[Items from a dataset]
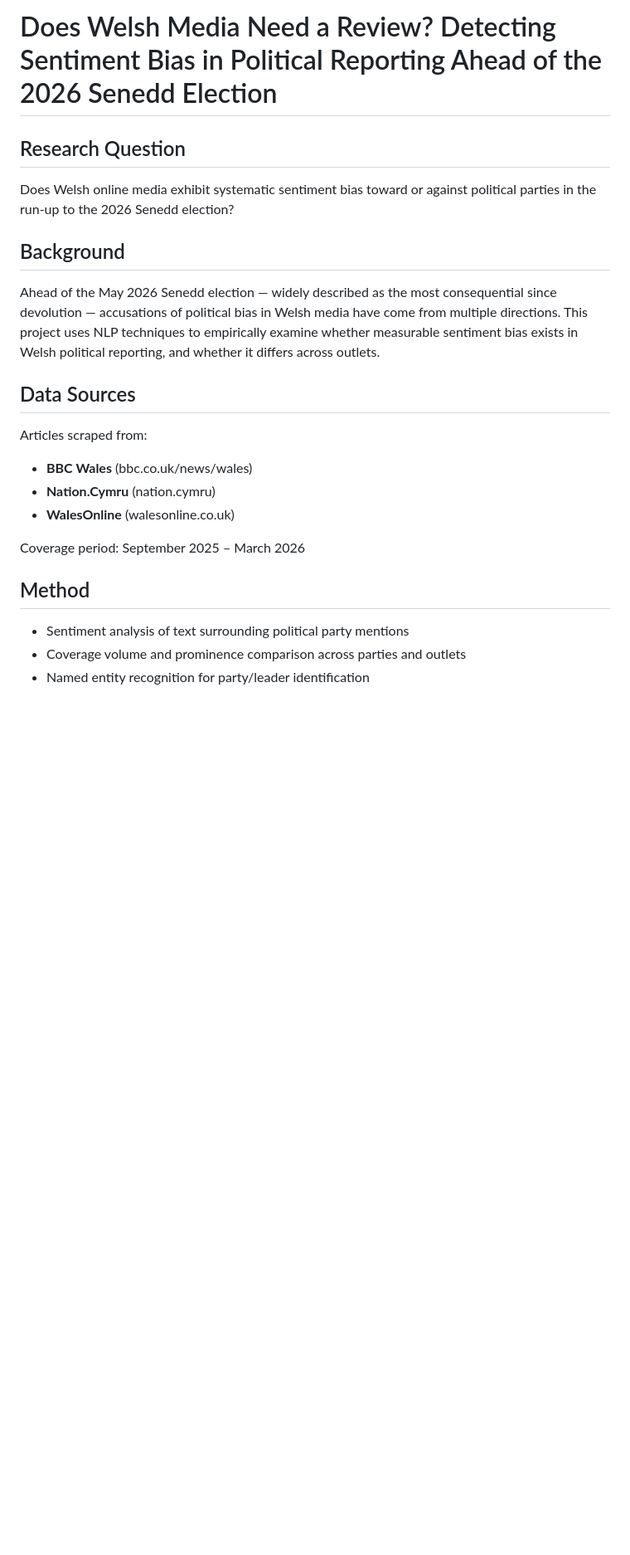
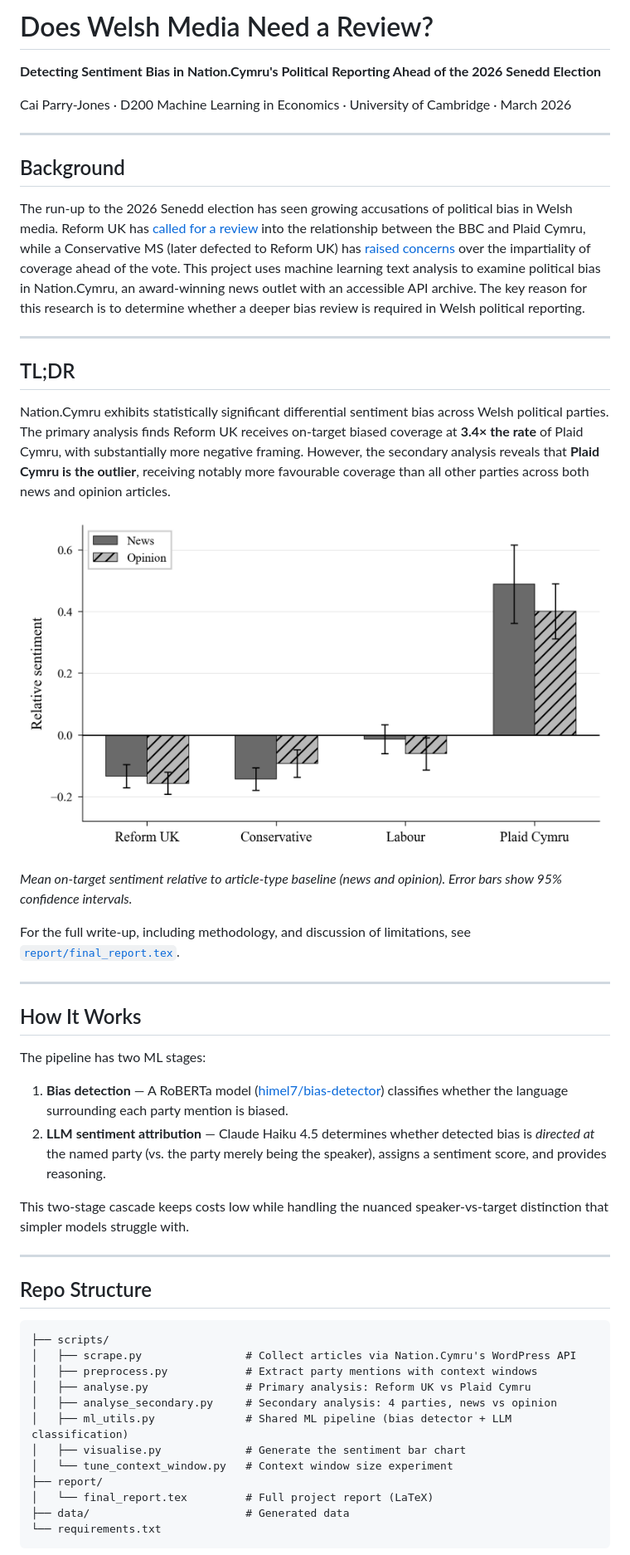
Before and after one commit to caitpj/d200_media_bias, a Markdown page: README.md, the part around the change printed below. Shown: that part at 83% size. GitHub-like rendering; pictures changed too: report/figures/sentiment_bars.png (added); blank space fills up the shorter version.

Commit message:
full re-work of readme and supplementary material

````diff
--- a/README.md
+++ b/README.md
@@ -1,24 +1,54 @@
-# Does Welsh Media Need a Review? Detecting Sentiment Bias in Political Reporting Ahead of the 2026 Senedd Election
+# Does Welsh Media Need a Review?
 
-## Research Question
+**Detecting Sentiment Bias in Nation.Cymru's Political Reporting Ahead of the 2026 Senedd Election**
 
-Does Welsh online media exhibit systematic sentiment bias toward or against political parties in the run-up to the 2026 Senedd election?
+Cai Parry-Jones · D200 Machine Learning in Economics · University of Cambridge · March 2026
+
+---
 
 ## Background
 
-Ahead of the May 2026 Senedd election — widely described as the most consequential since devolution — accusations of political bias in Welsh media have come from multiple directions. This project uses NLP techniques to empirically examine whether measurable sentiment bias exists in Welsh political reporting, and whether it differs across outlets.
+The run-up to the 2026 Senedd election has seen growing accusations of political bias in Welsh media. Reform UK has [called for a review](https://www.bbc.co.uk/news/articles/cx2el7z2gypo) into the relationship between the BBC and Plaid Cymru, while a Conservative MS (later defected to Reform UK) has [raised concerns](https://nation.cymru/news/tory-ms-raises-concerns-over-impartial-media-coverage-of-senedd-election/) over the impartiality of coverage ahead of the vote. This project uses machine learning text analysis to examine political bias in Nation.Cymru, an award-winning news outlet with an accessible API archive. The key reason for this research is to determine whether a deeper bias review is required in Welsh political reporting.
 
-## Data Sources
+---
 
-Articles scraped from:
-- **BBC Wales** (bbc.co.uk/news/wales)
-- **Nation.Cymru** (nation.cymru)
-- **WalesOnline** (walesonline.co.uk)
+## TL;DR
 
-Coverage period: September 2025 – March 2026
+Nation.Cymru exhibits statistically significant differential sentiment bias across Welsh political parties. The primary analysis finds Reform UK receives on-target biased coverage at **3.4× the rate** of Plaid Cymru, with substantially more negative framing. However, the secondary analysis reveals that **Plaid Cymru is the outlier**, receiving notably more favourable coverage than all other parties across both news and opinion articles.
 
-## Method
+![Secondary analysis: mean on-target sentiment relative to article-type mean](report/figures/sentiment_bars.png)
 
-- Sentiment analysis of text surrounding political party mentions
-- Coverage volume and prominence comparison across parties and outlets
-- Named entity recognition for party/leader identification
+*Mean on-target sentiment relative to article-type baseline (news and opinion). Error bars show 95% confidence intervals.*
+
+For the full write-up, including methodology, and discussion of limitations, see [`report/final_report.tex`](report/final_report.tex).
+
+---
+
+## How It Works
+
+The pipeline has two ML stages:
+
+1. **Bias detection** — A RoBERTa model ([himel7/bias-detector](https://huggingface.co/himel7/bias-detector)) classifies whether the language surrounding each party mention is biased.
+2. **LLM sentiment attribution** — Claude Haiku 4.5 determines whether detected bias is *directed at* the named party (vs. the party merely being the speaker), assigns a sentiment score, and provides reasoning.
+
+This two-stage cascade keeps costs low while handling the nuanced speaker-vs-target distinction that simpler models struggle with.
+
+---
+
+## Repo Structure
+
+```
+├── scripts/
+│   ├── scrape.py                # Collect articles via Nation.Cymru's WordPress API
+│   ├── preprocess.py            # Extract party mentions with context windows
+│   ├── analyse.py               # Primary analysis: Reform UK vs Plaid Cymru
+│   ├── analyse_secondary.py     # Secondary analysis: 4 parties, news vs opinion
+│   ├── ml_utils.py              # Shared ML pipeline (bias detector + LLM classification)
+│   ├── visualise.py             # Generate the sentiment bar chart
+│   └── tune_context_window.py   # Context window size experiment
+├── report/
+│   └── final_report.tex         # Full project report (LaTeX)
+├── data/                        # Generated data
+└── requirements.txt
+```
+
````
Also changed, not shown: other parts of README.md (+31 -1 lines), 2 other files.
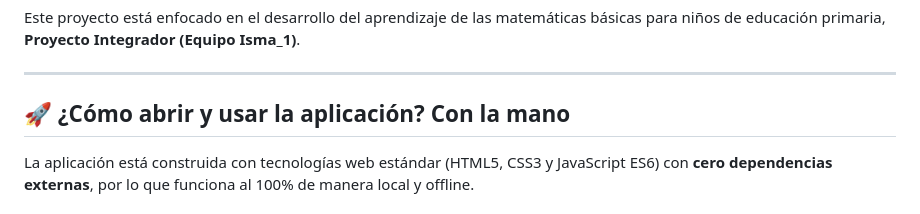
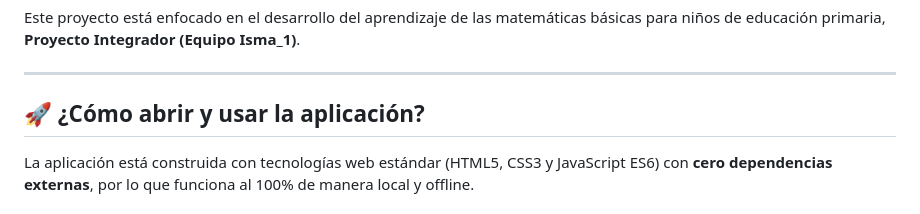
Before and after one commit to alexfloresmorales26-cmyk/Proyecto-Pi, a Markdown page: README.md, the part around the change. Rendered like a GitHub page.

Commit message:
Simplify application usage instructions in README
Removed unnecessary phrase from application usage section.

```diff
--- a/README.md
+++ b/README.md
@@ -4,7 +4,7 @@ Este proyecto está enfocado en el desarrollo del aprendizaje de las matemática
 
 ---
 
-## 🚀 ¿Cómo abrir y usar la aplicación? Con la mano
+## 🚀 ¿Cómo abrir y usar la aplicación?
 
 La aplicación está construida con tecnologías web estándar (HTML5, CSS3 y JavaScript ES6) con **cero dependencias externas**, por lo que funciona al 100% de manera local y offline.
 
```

▶ _Directions for this task_
Leaving out any images, restate every record word for word.

▶ _Exercise response_
Before and after one commit to caitpj/d200_media_bias, a Markdown page: README.md, the part around the change printed below. Shown: that part at 83% size. GitHub-like rendering; pictures changed too: report/figures/sentiment_bars.png (added); blank space fills up the shorter version.

Commit message:
full re-work of readme and supplementary material

````diff
--- a/README.md
+++ b/README.md
@@ -1,24 +1,54 @@
-# Does Welsh Media Need a Review? Detecting Sentiment Bias in Political Reporting Ahead of the 2026 Senedd Election
+# Does Welsh Media Need a Review?
 
-## Research Question
+**Detecting Sentiment Bias in Nation.Cymru's Political Reporting Ahead of the 2026 Senedd Election**
 
-Does Welsh online media exhibit systematic sentiment bias toward or against political parties in the run-up to the 2026 Senedd election?
+Cai Parry-Jones · D200 Machine Learning in Economics · University of Cambridge · March 2026
+
+---
 
 ## Background
 
-Ahead of the May 2026 Senedd election — widely described as the most consequential since devolution — accusations of political bias in Welsh media have come from multiple directions. This project uses NLP techniques to empirically examine whether measurable sentiment bias exists in Welsh political reporting, and whether it differs across outlets.
+The run-up to the 2026 Senedd election has seen growing accusations of political bias in Welsh media. Reform UK has [called for a review](https://www.bbc.co.uk/news/articles/cx2el7z2gypo) into the relationship between the BBC and Plaid Cymru, while a Conservative MS (later defected to Reform UK) has [raised concerns](https://nation.cymru/news/tory-ms-raises-concerns-over-impartial-media-coverage-of-senedd-election/) over the impartiality of coverage ahead of the vote. This project uses machine learning text analysis to examine political bias in Nation.Cymru, an award-winning news outlet with an accessible API archive. The key reason for this research is to determine whether a deeper bias review is required in Welsh political reporting.
 
-## Data Sources
+---
 
-Articles scraped from:
-- **BBC Wales** (bbc.co.uk/news/wales)
-- **Nation.Cymru** (nation.cymru)
-- **WalesOnline** (walesonline.co.uk)
+## TL;DR
 
-Coverage period: September 2025 – March 2026
+Nation.Cymru exhibits statistically significant differential sentiment bias across Welsh political parties. The primary analysis finds Reform UK receives on-target biased coverage at **3.4× the rate** of Plaid Cymru, with substantially more negative framing. However, the secondary analysis reveals that **Plaid Cymru is the outlier**, receiving notably more favourable coverage than all other parties across both news and opinion articles.
 
-## Method
+![Secondary analysis: mean on-target sentiment relative to article-type mean](report/figures/sentiment_bars.png)
 
-- Sentiment analysis of text surrounding political party mentions
-- Coverage volume and prominence comparison across parties and outlets
-- Named entity recognition for party/leader identification
+*Mean on-target sentiment relative to article-type baseline (news and opinion). Error bars show 95% confidence intervals.*
+
+For the full write-up, including methodology, and discussion of limitations, see [`report/final_report.tex`](report/final_report.tex).
+
+---
+
+## How It Works
+
+The pipeline has two ML stages:
+
+1. **Bias detection** — A RoBERTa model ([himel7/bias-detector](https://huggingface.co/himel7/bias-detector)) classifies whether the language surrounding each party mention is biased.
+2. **LLM sentiment attribution** — Claude Haiku 4.5 determines whether detected bias is *directed at* the named party (vs. the party merely being the speaker), assigns a sentiment score, and provides reasoning.
+
+This two-stage cascade keeps costs low while handling the nuanced speaker-vs-target distinction that simpler models struggle with.
+
+---
+
+## Repo Structure
+
+```
+├── scripts/
+│   ├── scrape.py                # Collect articles via Nation.Cymru's WordPress API
+│   ├── preprocess.py            # Extract party mentions with context windows
+│   ├── analyse.py               # Primary analysis: Reform UK vs Plaid Cymru
+│   ├── analyse_secondary.py     # Secondary analysis: 4 parties, news vs opinion
+│   ├── ml_utils.py              # Shared ML pipeline (bias detector + LLM classification)
+│   ├── visualise.py             # Generate the sentiment bar chart
+│   └── tune_context_window.py   # Context window size experiment
+├── report/
+│   └── final_report.tex         # Full project report (LaTeX)
+├── data/                        # Generated data
+└── requirements.txt
+```
+
````
Also changed, not shown: other parts of README.md (+31 -1 lines), 2 other files.
Before and after one commit to alexfloresmorales26-cmyk/Proyecto-Pi, a Markdown page: README.md, the part around the change. Rendered like a GitHub page.

Commit message:
Simplify application usage instructions in README
Removed unnecessary phrase from application usage section.

```diff
--- a/README.md
+++ b/README.md
@@ -4,7 +4,7 @@ Este proyecto está enfocado en el desarrollo del aprendizaje de las matemática
 
 ---
 
-## 🚀 ¿Cómo abrir y usar la aplicación? Con la mano
+## 🚀 ¿Cómo abrir y usar la aplicación?
 
 La aplicación está construida con tecnologías web estándar (HTML5, CSS3 y JavaScript ES6) con **cero dependencias externas**, por lo que funciona al 100% de manera local y offline.
 
```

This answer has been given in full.